**AVAILABLE DATA:**

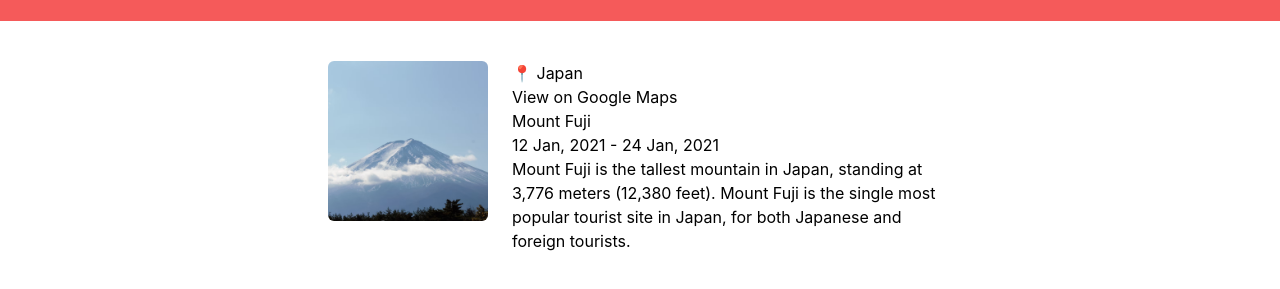
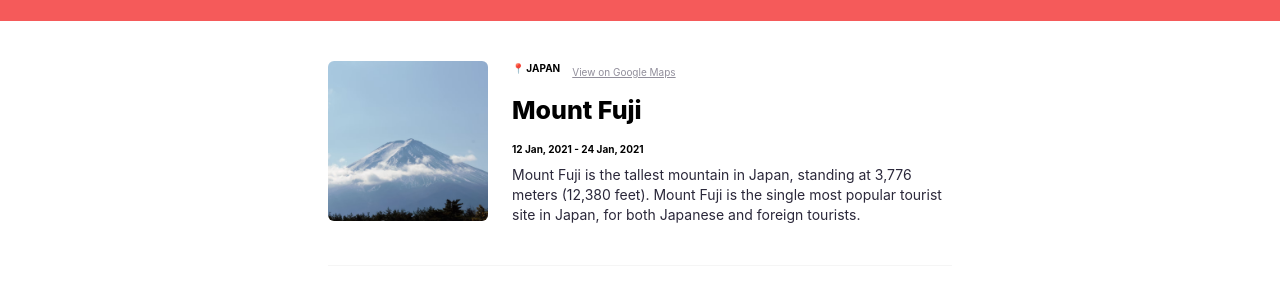
Before and after one commit to Nikushajgarkava718/task-12-Nikusha-Jgarkava, a website: page index.html in a window 1280 px wide. Shown: the part 51-340 px from the top of the page. Drawn offline with Linux system fonts and the light colour scheme.

Commit message:
fix : japan / view on google

```diff
--- a/css/style.css
+++ b/css/style.css
@@ -7,4 +7,6 @@ html {
 @theme {
   --color-primary: #f55a5a;
   --color-secondary: #f5f5f5;
+  --color-link: #918e9b;
+  --color-paragraph: #2b283a;
 }
--- a/index.html
+++ b/index.html
@@ -21,11 +21,20 @@
           />
         </div>
         <div>
-          <p>📍 Japan</p>
-          <a href="#">View on Google Maps</a>
-          <h2>Mount Fuji</h2>
-          <h3>12 Jan, 2021 - 24 Jan, 2021</h3>
-          <p>
+          <div class="flex items-center gap-3 mb-2">
+            <p class="flex items-center text-[10px] uppercase font-bold mb-2">
+              📍 Japan
+            </p>
+            <a href="#" class="text-link underline text-[10px]"
+              >View on Google Maps</a
+            >
+          </div>
+
+          <h2 class="text-[25px] font-extrabold mb-3">Mount Fuji</h2>
+          <h3 class="text-[10px] font-bold mb-2">
+            12 Jan, 2021 - 24 Jan, 2021
+          </h3>
+          <p class="text-paragraph font text-sm">
             Mount Fuji is the tallest mountain in Japan, standing at 3,776
             meters (12,380 feet). Mount Fuji is the single most popular tourist
             site in Japan, for both Japanese and foreign tourists.
```
Also changed, not shown: css/final.css.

**ABOUT THIS EXERCISE:** Return the material above exactly; the images stay out.

**ANSWER SPACE:**
Before and after one commit to Nikushajgarkava718/task-12-Nikusha-Jgarkava, a website: page index.html in a window 1280 px wide. Shown: the part 51-340 px from the top of the page. Drawn offline with Linux system fonts and the light colour scheme.

Commit message:
fix : japan / view on google

```diff
--- a/css/style.css
+++ b/css/style.css
@@ -7,4 +7,6 @@ html {
 @theme {
   --color-primary: #f55a5a;
   --color-secondary: #f5f5f5;
+  --color-link: #918e9b;
+  --color-paragraph: #2b283a;
 }
--- a/index.html
+++ b/index.html
@@ -21,11 +21,20 @@
           />
         </div>
         <div>
-          <p>📍 Japan</p>
-          <a href="#">View on Google Maps</a>
-          <h2>Mount Fuji</h2>
-          <h3>12 Jan, 2021 - 24 Jan, 2021</h3>
-          <p>
+          <div class="flex items-center gap-3 mb-2">
+            <p class="flex items-center text-[10px] uppercase font-bold mb-2">
+              📍 Japan
+            </p>
+            <a href="#" class="text-link underline text-[10px]"
+              >View on Google Maps</a
+            >
+          </div>
+
+          <h2 class="text-[25px] font-extrabold mb-3">Mount Fuji</h2>
+          <h3 class="text-[10px] font-bold mb-2">
+            12 Jan, 2021 - 24 Jan, 2021
+          </h3>
+          <p class="text-paragraph font text-sm">
             Mount Fuji is the tallest mountain in Japan, standing at 3,776
             meters (12,380 feet). Mount Fuji is the single most popular tourist
             site in Japan, for both Japanese and foreign tourists.
```
Also changed, not shown: css/final.css.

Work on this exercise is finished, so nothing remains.